I read my one (1) non-fiction book in Death of the Territories, a story about how Vince McMahon Jr. and the WWF turned the world of professional wrestling on its head. I read Web, by John Wyndham, and that was both creepy and undermined by its own format, as most of the reveal and scary things were given away at the very front of the book, which is fucking baffling to me. Also, the behavior described in the novel was found in nature not too long after the book’s publication, so it’s only a matter of time before we’re living in a real-life Kingdom of the Spider. Whee!
I re-read Left Behind because I’m a masochist, and there’s still more of that to read, but it’s only been five months and I haven’t yet fully recovered. And speaking of underwhelming reads, I also failed to really enjoy Isabel Allende’s rendition of Zorro. I much preferred the graphic novel version as written by Matt Wagner and drawn by Francesco Francavilla for Dynamite Comics. And in that vein, finally, is Slaughterhouse-Five, which I suppose is some kind of heresy. I mean, I enjoyed it, but goddamn. What was the point of that book? Would it have hit the same if it was told in a linear fashion, or was it dependent on the character being unstuck in time to be enjoyable? I don’t think it would have been the hit it was if it weren’t for the gimmick.
The last book I finished before the end of the year was John Scalzi’s The Ghost Brigades, and it will be an eternal source of irritation to me that he has no interest in taking over John Gardner’s Armor sequel, ha. I asked him about that, once upon a time, and he very firmly denied any interest in that kind of thing. And that’s completely understandable, as any writer worth their salt has projects a-plenty, but still. It’s irksome, because he’s just the right author to do it. Anyway.

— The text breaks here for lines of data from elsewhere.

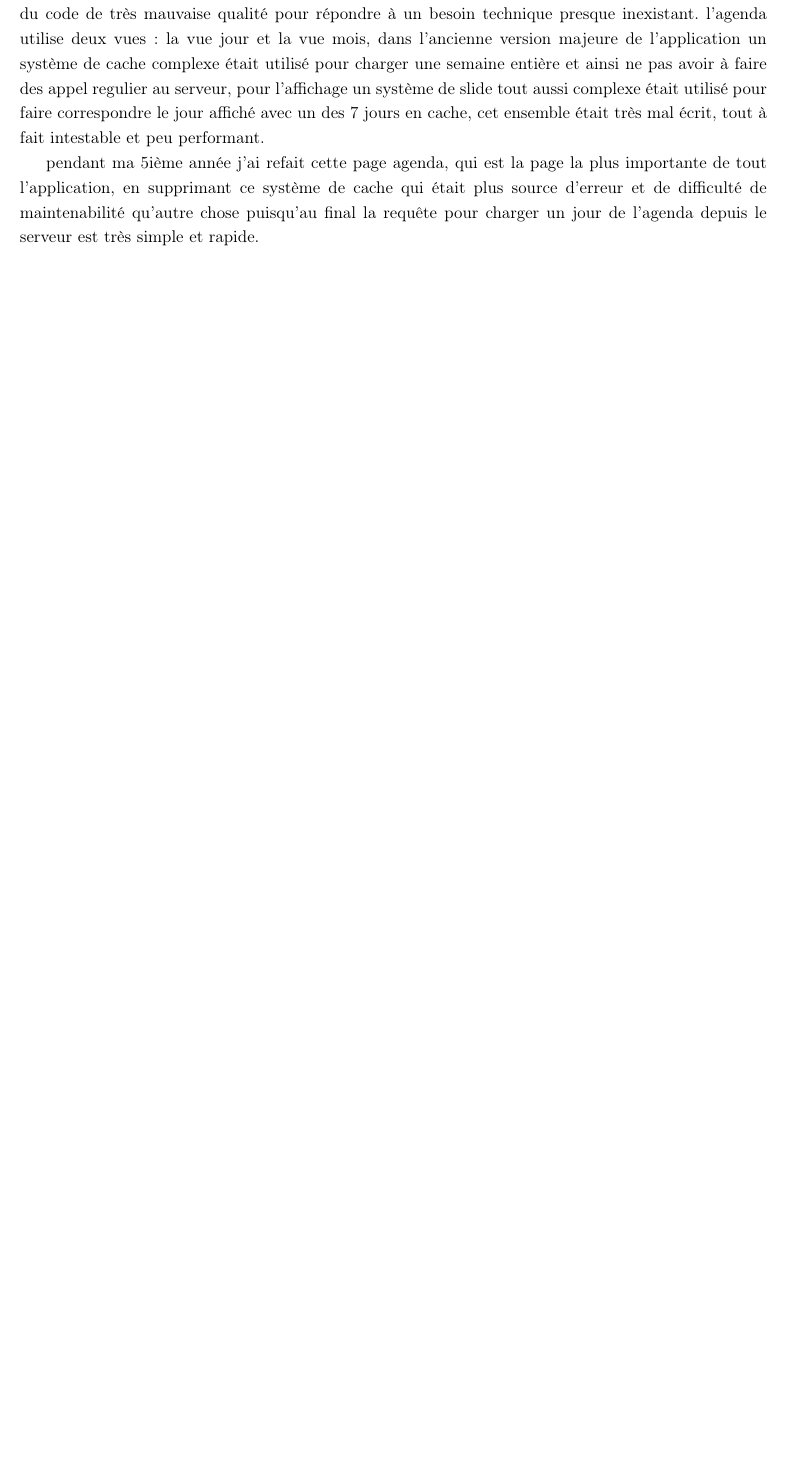
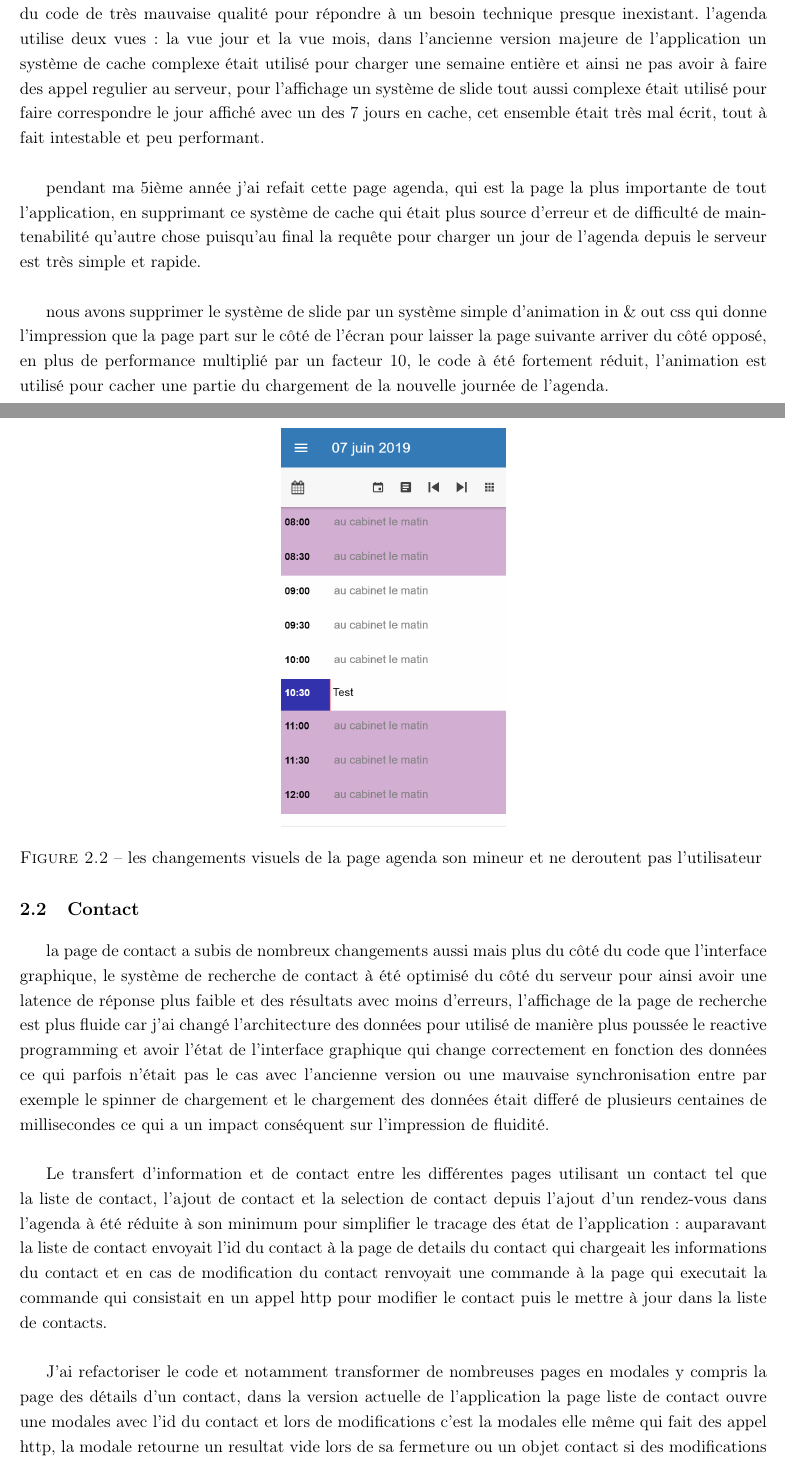
Before and after one commit to takethispie/RapportActivite5AL, a LaTeX document (rapport.tex, which reads Pages/Missions.tex): part of page 9 of 13 before the commit and two parts of pages 9 and 10 of 14 after it, the two joined at a grey line, cut so that both start at the same text, the shorter picture padded with empty space. Compiled offline with pdfLaTeX.

Commit message:
almost finished second part

```diff
--- a/Pages/Missions.tex
+++ b/Pages/Missions.tex
@@ -68,12 +68,58 @@ de l'application un système de cache complexe était utilisé pour charger une
 et ainsi ne pas avoir à faire des appel regulier au serveur, pour l'affichage
 un système de slide tout aussi complexe était utilisé pour faire correspondre le jour affiché
 avec un des 7 jours en cache, cet ensemble était très mal écrit, tout à fait intestable
-et peu performant.
+et peu performant. \newline
 
 pendant ma 5ième année j'ai refait cette page agenda, qui est la page la plus importante
 de tout l'application, en supprimant ce système de cache qui était plus source d'erreur
 et de difficulté de maintenabilité qu'autre chose puisqu'au final la requête pour charger
-un jour de l'agenda depuis le serveur est très simple et rapide.
+un jour de l'agenda depuis le serveur est très simple et rapide. \newline
+
+nous avons supprimer le système de slide par un système simple d'animation in \& out css
+qui donne l'impression que la page part sur le côté de l'écran pour laisser la page suivante
+arriver du côté opposé, en plus de performance multiplié par un facteur 10, le code à été
+fortement réduit, l'animation est utilisé pour cacher une partie du chargement de la
+nouvelle journée de l'agenda. \newline
+
+\begin{figure}[!h]
+	\centering
+	\includegraphics[width=0.3\linewidth]{Images/agenda}
+	\caption{les changements visuels de la page agenda son mineur et ne deroutent pas l'utilisateur }
+	\label{fig:archhexa}
+\end{figure}
+
+\section{Contact}
+
+la page de contact a subis de nombreux changements aussi mais plus du côté du code
+que l'interface graphique, le système de recherche de contact à été optimisé du côté
+du serveur pour ainsi avoir une latence de réponse plus faible et des résultats
+avec moins d'erreurs, l'affichage de la page de recherche est plus fluide car j'ai
+changé l'architecture des données pour utilisé de manière plus poussée le reactive
+programming et avoir l'état de l'interface graphique qui change correctement en
+fonction des données ce qui parfois n'était pas le cas avec l'ancienne version
+ou une mauvaise synchronisation entre par exemple le spinner de chargement
+et le chargement des données était differé de plusieurs centaines de millisecondes
+ce qui a un impact conséquent sur l'impression de fluidité. \newline
+
+Le transfert d'information et de contact entre les différentes pages utilisant un contact tel
+que la liste de contact, l'ajout de contact et la selection de contact depuis l'ajout
+d'un rendez-vous dans l'agenda à été réduite à son minimum pour simplifier le tracage
+des état de l'application: auparavant la liste de contact envoyait l'id du contact
+à la page de details du contact qui chargeait les informations du contact et en cas de modification
+du contact renvoyait une commande à la page qui executait la commande qui consistait
+en un appel http pour modifier le contact puis le mettre à jour dans la liste de contacts.
+\newline
+
+J'ai refactoriser le code et notamment transformer de nombreuses pages en modales y compris la page
+des détails d'un contact, dans la version actuelle de l'application la page liste de contact
+ouvre une modales avec l'id du contact et lors de modifications c'est la modales
+elle même qui fait des appel http, la modale retourne un resultat vide lors de sa fermeture
+ou un objet contact si des modifications ont été faites pour pouvoir mettre à jour la liste,
+ce fonctionnement de type master-details est aussi présent pour les instructions, les messages
+et l'agenda et ce comportement y a été reproduit de la même manière dans ces dernières.
+
+
+
 
 
 \newpage
```
Also changed, not shown: Pages/ContexteEntreprise.tex (+8 -8 lines), Images/agenda.png (added), rapport.pdf, 2 other files.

That was the reading for 2022, and may 2023 have better accountability, ha. I hope you had a good year in reading, and I hope that continues next year. Especially, you know, if you pick up my new book, World of Trouble: Tribulation of Dax.
(I’ll have you know, I feel dirty now, having typed that last sentence.)
I still don’t want to write about writing, blecch, no. I’ve been away a while, mostly working on taking a demo album from twenty years ago and turning it into a real album, and it was going pretty well until October.
In October, I started working on a song for Halloween (for Brian P. Easton’s YouTube channel) and that worked out well, and then November came and I decided to NaNoWriMo. And THAT went pretty well.
But now I’ve been contracted for a soundtrack for a book series, and one of the pieces of advice I got early on was: never put off spec work for something with a paycheck attached. So that’s what I’m doing now.
Still, I don’t want to talk about the music too much, because that’s just like talking about the writing. I don’t want to write about it.
So instead, hey, howdy! How you doin’? If you’re seeing this, let me know. Also, hey, just as an aside, last month I self-published a novel. Check the main site, it’s listed there., World of Trouble: Tribulation of Dax. Yeehaw.